Physicists define the boundaries of physics by trying
to describe them theoretically and then testing that description against
observation. Our observed expanding Universe is very well described
by flat space, with critical density supplied mainly by dark matter
and a cosmological constant, that should expand forever.
When the scale factor a(t) was very small, radiation
energy density was much larger than the matter and vacuum energy densities.
The temperature gets smaller as the scale factor rises:
The experimental understanding of particle physics
starts to poop out after energies above the electroweak unification
scale, around 1TeV. At a very small scale factor, or a very high temperature,
Grand Unified Theories, supersymmetry, and string theory have to be
taken into account in the cosmological modeling.
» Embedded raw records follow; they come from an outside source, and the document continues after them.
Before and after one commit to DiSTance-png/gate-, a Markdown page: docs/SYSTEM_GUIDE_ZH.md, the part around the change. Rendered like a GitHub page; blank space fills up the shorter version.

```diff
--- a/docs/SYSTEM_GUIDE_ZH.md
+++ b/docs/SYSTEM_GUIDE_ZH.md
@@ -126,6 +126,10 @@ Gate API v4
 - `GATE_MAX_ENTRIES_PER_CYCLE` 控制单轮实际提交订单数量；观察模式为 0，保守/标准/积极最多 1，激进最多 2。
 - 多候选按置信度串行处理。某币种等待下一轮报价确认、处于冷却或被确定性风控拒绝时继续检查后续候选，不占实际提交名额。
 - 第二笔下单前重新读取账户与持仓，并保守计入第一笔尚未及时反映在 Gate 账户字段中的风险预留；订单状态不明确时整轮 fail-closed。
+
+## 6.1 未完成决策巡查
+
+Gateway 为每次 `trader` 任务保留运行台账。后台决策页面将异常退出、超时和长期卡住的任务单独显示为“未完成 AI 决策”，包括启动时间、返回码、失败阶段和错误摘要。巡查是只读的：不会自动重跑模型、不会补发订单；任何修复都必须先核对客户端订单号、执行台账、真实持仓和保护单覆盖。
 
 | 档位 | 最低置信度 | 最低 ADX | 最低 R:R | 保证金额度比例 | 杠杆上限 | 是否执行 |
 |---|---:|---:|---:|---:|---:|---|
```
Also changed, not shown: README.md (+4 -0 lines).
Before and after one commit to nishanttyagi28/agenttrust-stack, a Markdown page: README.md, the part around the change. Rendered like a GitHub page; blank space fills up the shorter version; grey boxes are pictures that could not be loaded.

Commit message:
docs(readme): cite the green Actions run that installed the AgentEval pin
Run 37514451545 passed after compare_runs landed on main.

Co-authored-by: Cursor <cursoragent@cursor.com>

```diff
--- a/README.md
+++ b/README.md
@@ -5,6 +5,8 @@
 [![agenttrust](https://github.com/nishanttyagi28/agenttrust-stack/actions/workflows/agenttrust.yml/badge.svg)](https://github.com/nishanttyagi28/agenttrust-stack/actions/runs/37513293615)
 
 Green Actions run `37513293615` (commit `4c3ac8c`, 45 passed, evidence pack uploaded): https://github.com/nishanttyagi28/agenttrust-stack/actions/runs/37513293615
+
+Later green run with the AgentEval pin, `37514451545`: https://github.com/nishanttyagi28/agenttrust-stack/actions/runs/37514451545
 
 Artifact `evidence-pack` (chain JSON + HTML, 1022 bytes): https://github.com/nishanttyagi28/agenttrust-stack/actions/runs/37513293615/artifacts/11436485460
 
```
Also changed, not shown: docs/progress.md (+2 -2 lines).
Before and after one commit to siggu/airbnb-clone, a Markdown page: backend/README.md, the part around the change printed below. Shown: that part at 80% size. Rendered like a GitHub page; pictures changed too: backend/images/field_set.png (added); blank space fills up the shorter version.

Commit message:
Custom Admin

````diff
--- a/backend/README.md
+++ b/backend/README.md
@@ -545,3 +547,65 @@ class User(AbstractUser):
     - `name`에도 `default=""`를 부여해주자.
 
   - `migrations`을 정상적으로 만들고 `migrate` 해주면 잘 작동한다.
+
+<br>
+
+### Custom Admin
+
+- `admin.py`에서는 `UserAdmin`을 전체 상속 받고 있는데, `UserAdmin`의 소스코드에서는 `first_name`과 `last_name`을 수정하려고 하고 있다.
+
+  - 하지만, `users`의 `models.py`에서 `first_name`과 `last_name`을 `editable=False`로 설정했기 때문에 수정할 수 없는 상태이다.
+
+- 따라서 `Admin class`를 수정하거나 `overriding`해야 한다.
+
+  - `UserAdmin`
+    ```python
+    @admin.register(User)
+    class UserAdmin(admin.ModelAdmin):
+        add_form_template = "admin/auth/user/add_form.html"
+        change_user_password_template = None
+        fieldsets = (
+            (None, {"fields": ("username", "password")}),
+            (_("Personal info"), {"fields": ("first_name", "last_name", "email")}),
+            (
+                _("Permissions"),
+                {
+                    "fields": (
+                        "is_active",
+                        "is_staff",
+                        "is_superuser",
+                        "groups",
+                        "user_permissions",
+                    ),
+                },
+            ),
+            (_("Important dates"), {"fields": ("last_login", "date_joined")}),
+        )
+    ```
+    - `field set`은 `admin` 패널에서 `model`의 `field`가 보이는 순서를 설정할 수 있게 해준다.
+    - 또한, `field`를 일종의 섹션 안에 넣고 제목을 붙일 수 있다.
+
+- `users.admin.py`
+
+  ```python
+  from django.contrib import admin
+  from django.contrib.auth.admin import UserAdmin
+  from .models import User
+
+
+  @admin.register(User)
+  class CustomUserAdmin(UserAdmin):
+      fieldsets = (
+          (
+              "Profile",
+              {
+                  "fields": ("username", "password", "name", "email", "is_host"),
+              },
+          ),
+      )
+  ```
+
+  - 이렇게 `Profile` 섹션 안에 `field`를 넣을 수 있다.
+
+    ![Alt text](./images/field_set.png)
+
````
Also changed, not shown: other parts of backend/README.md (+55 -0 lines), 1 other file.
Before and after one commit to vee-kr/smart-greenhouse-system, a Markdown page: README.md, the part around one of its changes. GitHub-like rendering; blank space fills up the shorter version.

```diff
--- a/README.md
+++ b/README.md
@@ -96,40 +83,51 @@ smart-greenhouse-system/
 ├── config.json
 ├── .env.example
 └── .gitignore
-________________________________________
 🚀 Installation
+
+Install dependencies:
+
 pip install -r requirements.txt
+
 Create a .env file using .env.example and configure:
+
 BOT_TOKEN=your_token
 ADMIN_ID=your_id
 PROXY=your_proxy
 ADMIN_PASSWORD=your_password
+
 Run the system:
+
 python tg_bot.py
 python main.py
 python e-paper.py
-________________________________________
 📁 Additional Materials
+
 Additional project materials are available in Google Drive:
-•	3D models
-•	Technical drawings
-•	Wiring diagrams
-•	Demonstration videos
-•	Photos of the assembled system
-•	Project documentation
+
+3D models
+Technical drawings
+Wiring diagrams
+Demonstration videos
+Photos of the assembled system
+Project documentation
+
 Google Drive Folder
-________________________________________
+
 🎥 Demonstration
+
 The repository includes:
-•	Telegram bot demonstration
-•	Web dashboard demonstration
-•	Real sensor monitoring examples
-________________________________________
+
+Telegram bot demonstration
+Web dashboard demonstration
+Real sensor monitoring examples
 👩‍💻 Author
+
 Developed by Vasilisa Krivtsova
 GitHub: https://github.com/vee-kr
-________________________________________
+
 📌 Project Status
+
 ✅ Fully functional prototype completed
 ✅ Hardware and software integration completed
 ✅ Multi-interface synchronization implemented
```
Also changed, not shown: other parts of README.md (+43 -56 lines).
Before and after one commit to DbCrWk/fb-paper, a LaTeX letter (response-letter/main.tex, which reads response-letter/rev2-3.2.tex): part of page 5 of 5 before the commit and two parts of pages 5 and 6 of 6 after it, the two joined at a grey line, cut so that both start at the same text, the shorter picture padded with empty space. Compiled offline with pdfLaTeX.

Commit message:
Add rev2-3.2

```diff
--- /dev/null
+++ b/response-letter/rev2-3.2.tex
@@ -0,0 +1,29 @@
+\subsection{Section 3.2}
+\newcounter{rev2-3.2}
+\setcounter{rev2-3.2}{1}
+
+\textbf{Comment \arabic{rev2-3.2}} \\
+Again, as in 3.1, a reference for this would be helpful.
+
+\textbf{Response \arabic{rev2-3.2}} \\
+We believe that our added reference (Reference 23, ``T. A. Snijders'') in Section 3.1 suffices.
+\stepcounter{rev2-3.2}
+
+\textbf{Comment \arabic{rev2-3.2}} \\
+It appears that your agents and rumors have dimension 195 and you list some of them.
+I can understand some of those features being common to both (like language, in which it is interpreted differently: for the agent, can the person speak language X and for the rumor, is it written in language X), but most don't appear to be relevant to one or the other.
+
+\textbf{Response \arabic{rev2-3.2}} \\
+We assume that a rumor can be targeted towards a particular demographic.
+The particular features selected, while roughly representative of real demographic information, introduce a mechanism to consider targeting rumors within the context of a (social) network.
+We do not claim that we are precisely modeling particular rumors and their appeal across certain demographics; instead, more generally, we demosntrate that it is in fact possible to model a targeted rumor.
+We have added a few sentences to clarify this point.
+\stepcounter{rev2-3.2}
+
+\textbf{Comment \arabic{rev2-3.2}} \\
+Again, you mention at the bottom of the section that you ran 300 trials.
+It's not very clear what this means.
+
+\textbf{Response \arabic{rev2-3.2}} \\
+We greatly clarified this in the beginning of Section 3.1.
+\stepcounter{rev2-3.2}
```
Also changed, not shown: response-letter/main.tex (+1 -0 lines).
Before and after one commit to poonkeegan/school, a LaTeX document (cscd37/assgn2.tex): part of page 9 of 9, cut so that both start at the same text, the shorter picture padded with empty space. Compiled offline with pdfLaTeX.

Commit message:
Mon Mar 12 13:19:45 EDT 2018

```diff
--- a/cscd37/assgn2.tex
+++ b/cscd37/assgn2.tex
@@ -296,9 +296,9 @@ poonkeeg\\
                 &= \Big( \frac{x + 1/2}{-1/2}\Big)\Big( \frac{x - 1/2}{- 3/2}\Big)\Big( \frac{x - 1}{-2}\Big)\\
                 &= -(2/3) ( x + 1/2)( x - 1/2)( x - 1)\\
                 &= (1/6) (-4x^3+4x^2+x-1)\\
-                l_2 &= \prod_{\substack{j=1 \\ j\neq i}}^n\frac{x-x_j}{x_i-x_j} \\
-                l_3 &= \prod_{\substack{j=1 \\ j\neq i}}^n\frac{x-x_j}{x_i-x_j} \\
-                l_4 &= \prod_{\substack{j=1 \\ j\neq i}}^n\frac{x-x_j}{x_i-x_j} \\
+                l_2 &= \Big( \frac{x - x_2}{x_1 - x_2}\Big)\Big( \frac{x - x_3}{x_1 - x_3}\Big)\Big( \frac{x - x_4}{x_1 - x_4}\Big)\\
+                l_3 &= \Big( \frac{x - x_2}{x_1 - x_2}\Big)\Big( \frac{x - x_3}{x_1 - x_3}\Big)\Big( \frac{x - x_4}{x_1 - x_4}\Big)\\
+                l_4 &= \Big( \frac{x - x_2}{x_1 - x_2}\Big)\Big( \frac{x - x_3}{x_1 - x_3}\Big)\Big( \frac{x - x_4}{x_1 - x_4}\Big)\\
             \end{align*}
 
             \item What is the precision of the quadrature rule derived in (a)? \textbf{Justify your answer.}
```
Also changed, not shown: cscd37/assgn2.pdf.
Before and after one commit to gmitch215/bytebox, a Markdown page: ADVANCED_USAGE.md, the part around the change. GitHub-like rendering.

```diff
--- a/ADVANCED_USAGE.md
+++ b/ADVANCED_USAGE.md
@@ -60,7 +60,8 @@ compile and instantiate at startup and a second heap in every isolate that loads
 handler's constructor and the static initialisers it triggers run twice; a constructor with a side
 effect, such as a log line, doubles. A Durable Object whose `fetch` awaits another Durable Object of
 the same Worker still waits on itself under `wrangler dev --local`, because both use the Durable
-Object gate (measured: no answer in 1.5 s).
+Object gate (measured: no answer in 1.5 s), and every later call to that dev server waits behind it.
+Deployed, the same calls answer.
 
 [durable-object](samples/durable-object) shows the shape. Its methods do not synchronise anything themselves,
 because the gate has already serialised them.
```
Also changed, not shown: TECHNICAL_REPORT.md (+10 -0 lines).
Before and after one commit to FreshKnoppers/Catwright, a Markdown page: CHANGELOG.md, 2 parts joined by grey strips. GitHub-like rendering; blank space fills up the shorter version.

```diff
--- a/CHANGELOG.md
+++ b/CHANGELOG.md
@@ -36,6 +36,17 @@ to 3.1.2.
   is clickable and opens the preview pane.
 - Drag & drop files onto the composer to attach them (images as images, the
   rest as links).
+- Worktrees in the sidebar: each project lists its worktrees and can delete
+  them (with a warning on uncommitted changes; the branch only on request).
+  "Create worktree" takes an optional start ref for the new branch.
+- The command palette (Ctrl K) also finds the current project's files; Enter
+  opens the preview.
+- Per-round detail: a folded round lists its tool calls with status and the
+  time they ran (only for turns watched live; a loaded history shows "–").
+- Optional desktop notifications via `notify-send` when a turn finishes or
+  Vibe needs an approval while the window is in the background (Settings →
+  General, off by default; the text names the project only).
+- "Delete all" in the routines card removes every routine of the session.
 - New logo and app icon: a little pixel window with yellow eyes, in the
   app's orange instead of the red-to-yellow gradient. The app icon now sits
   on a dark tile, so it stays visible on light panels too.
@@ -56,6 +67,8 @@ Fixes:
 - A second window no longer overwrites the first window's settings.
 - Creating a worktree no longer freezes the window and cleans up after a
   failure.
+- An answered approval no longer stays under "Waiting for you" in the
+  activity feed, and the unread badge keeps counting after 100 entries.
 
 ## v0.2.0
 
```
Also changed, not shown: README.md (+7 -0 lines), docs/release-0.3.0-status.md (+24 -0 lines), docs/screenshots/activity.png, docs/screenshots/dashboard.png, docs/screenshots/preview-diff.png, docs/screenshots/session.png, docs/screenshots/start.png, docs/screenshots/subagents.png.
This exploration is guided by three outstanding problems
with the Big Bang cosmological model:
1. The flatness problem
2. The horizon problem
3. The magnetic monopole problem
Flatness problem
The Einstein equation predicts that any deviation
from flatness in an expanding Universe filled with matter or radiation
tends to grow larger as the Universe expands. The ratio of the matter
density to the curvature term in the Einstein equation
shows that tiny deviation from flatness at a much earlier time would
grow linearly with scale factor as the Universe grows and come to dominate
the evolution of the spacetime. This is consistent with the fact that
matter attracts matter through the gravitational force. Small lumps
are going to get bigger when gravity does its thing.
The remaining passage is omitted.